[Stored items from a collection]

-------------------------

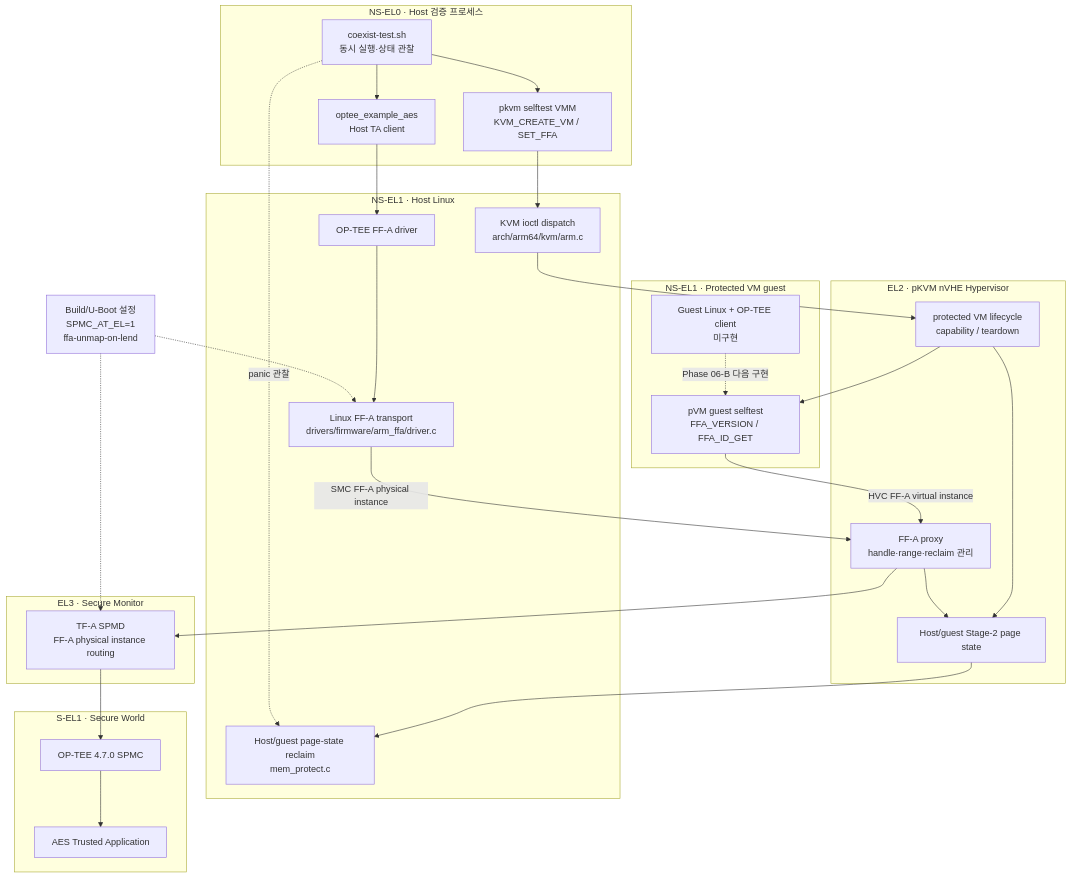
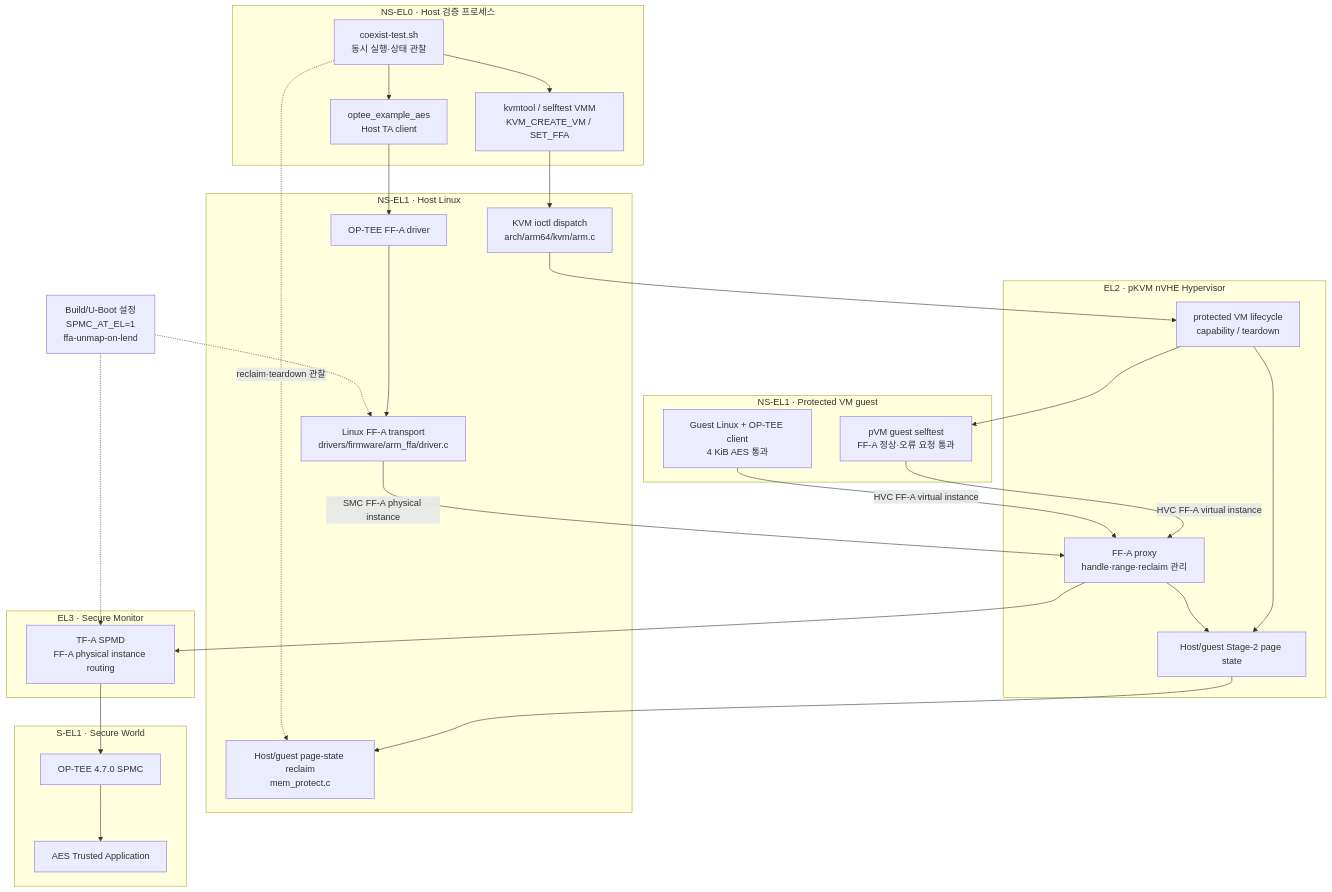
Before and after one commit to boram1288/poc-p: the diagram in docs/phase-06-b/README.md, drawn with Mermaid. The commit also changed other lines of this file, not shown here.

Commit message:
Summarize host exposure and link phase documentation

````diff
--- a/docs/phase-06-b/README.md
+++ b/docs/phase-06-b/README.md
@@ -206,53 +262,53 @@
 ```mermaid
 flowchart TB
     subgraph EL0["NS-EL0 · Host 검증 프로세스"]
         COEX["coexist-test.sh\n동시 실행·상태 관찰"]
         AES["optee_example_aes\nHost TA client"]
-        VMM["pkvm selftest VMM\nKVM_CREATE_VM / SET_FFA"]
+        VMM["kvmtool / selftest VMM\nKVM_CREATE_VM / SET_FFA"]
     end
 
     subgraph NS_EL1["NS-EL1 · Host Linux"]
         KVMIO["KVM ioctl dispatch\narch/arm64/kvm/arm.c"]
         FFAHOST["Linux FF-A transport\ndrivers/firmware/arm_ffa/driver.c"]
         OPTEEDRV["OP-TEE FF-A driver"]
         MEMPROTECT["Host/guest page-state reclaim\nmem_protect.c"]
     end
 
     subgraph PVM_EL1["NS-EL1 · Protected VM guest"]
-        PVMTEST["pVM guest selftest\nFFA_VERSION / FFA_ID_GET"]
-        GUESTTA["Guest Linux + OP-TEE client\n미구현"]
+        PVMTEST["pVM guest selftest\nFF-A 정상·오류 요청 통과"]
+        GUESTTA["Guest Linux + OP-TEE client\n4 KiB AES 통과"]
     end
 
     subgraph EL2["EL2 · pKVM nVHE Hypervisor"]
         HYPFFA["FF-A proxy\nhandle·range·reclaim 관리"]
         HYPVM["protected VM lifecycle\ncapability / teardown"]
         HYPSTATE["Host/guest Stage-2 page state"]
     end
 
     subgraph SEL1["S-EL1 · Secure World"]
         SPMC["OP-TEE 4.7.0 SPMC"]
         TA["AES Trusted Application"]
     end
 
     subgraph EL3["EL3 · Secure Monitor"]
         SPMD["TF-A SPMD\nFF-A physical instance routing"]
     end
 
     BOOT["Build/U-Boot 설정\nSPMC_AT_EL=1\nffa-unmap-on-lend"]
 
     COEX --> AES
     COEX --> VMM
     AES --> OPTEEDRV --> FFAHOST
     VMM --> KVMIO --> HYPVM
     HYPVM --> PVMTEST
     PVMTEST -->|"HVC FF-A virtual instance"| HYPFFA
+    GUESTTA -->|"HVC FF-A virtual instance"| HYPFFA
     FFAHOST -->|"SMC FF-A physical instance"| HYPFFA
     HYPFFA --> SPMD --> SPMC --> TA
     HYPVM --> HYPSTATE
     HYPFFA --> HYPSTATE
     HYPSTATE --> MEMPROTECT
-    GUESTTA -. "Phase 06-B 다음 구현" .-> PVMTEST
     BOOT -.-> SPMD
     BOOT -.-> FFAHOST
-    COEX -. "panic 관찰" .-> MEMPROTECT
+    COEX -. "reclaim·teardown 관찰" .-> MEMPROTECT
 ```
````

-------------------------

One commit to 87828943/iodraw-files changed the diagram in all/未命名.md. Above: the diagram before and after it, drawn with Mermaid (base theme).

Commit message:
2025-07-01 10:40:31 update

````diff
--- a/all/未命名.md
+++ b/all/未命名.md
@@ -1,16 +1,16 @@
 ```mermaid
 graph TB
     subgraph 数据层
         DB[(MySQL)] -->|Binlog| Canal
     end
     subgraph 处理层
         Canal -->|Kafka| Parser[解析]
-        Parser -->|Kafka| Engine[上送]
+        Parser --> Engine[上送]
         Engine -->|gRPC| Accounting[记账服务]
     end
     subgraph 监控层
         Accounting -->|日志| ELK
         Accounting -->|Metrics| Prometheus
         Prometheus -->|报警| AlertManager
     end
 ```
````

-------------------------

**Description of the task**
Which lines above include the string "HYPSTATE"? Show them.

**Written response**
         HYPSTATE["Host/guest Stage-2 page state"]
     HYPVM --> HYPSTATE
     HYPFFA --> HYPSTATE
     HYPSTATE --> MEMPROTECT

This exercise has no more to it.